Emerson’s Story

Dawson and Smyth have a global development delay. This means that in every phase of life they are delayed in their development – physically, mentally, emotionally, and psychologically. The state of Georgia has a program called “Babies Can’t Wait.” This is a state run program that exists to help developmentally delayed children progress. This program helps children up to age three.

We had a speech therapist, a physical therapist, and an occupational therapist come to our home and work with them. In addition our boys experienced other creative therapies on horses, in the water, and other fun activities. Saying this was a beneficial time for us does not do justice to the level of care we received. We could not have been more pleased with the therapists who worked with them, and we will sing the praises of these women till the day we die.

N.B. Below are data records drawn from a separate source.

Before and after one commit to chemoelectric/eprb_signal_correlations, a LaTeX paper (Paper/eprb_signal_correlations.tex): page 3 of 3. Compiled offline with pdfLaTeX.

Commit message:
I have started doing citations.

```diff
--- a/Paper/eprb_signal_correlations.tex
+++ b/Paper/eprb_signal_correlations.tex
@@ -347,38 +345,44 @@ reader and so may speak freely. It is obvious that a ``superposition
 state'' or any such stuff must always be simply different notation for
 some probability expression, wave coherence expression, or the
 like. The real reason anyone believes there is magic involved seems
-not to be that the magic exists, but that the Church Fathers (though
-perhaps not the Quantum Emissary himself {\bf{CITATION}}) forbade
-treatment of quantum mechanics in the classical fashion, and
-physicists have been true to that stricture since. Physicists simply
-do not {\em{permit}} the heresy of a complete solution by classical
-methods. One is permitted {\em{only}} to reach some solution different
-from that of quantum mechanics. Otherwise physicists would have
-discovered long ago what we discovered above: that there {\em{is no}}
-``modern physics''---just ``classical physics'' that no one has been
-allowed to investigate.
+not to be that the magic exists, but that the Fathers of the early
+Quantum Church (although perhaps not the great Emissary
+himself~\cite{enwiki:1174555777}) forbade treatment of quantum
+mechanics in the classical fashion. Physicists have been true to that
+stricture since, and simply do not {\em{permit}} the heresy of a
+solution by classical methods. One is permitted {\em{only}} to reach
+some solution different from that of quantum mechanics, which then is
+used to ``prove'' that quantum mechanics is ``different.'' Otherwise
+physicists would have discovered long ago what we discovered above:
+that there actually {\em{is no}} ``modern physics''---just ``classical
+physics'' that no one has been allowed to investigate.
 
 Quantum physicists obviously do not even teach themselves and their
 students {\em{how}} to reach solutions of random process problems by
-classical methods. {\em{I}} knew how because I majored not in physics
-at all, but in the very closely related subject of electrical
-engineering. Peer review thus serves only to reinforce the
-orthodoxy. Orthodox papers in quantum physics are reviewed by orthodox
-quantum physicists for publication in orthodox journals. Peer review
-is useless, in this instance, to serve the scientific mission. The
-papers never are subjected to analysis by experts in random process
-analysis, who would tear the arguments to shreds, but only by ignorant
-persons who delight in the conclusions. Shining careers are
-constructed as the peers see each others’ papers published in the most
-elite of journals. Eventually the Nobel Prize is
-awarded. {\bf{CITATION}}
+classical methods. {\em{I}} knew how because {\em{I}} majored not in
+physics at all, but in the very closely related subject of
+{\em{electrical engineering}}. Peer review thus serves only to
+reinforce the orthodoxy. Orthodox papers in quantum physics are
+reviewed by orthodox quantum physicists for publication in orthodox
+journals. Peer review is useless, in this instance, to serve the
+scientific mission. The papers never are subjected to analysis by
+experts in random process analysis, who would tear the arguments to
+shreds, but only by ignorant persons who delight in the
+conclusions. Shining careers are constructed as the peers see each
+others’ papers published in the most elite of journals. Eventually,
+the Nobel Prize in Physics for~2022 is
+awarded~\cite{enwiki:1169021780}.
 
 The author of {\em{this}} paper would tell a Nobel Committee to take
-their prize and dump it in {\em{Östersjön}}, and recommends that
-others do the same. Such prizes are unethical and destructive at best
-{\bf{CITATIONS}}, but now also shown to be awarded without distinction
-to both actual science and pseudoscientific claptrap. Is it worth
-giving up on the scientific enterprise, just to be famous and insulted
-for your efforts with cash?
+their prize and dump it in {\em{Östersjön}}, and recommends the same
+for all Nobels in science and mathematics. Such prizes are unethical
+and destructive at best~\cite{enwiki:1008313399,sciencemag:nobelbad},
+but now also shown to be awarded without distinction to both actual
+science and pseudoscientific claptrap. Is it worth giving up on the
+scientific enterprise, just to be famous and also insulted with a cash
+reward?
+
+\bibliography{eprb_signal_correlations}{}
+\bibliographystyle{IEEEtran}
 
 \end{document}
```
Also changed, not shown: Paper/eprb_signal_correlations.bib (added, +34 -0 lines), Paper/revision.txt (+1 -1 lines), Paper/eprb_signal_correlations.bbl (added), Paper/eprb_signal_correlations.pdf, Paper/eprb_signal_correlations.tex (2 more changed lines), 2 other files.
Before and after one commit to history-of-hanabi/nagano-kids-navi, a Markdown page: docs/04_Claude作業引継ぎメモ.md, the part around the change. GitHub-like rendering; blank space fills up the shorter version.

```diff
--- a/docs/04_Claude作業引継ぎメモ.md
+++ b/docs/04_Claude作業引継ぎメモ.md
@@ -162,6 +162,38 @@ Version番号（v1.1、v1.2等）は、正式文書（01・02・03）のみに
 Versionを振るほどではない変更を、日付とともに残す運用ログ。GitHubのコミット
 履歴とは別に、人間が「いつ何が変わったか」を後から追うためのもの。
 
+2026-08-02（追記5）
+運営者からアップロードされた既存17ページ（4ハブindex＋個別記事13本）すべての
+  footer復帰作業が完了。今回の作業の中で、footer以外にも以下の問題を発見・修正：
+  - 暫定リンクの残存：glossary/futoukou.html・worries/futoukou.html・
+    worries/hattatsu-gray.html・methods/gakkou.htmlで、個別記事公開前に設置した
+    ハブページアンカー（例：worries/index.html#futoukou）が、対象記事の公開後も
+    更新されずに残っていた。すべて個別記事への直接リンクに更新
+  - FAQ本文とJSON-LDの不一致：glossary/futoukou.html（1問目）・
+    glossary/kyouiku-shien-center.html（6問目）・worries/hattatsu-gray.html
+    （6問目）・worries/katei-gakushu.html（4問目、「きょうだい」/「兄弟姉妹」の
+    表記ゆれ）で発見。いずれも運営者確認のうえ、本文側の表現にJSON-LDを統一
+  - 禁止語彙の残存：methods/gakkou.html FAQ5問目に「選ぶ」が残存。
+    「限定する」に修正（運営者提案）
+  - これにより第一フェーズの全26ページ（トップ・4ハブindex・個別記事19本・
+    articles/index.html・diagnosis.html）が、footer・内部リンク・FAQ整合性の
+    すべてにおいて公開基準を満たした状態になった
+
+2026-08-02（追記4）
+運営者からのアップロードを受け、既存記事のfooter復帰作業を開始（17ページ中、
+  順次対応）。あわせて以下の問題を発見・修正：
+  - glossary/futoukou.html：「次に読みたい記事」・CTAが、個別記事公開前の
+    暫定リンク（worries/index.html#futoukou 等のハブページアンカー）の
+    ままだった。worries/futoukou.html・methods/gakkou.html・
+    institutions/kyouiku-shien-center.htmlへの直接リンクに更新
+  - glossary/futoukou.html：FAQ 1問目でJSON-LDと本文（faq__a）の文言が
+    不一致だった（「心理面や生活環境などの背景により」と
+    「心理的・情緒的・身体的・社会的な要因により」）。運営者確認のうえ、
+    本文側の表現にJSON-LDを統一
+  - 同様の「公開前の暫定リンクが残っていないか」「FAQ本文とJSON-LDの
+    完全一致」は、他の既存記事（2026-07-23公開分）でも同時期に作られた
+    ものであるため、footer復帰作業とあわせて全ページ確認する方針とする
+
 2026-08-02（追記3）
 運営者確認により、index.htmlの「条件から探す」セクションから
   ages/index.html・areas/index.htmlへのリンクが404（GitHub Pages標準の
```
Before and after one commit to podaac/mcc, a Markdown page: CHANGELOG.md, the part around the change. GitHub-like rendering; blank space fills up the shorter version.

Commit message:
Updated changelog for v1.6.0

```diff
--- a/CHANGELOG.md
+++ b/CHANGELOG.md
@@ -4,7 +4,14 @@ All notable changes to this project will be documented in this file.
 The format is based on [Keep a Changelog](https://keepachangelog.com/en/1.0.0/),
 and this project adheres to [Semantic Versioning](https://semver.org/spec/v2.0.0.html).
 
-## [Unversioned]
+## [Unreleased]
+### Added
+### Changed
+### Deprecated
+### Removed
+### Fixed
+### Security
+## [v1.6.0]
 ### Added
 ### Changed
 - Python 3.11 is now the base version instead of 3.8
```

The twins were now 3 and they transferred out of Babies Can’t Wait and into the early intervention program through the public school system here in our county. Once again our experience has been a dream come true. The challenges for both of these programs we encountered were so minimal compared to the tremendous benefits that, truthfully, they are not worth mentioning.

Davis was on the other end of the spectrum as Smyth and Dawson. Davis is ahead of every kid his age in development. He was now 6 months old and loving being with his big brothers. His huge eyes made everyone melt. He was so different from the twins. The day we brought him home we knew we did not want him to be the only child whose pigment was different from everyone else.

We found our hearts turning more and more to the orphans in Africa. After much research and prayer we came across an organization doing so much good in the countries where they served. This organization has been serving the countries they are in rather than trying to use the countries to ship out children and make a buck in the process. The countries are actually grateful for their presence.

They are one of the largest international child placement agencies in the U.S. today. Their vision is so grand and includes more than just matching children who need a home with parents who have a home. That is a part of why we chose to pursue an adoption through them. In terms of an expanding family, we were now asking the question, “Where is the greatest need?” We came to the conclusion that the best place for us was Africa.

In late Summer of 2006 we turned in our home study and began processing us to go to Ethiopia to adopt an orphan they cared so deeply about. They encouraged us and spoke openly and honestly about the process.

On October 29, 2006 a mother in Orlando, Fl. gave birth to a son. With the umbilical still attached, she drove to the hospital, and asked them to place this child for adoption. She is a well educated, single, suburban professional who believed the best place for her son was a home with two parents who could devote themselves fulltime to his needs. The hospital contacted a local adoption agency they worked with regularly and trusted deeply.

The agency immediately came and took custody of the baby boy and placed him into the care of a family who volunteers their homes as temporary foster care for newborns. This family cares for the child while the agency seeks a home for the baby. The agency quickly called family after family seeking a match for this precious boy.

Working in an adoption agency is hard work. The workers got into the business so that they could be a part of the grand hope of taking care of orphans in their distress. The overwhelming vast majority of workers get involved not because it will provide a lucrative future, but because they long to see homeless children find loving homes. Teachers teach not because the money is big, but because the joy of seeing students learn, and change, and grow is worth more than a huge 401K or a vacation home. Adoption workers work for similar reasons.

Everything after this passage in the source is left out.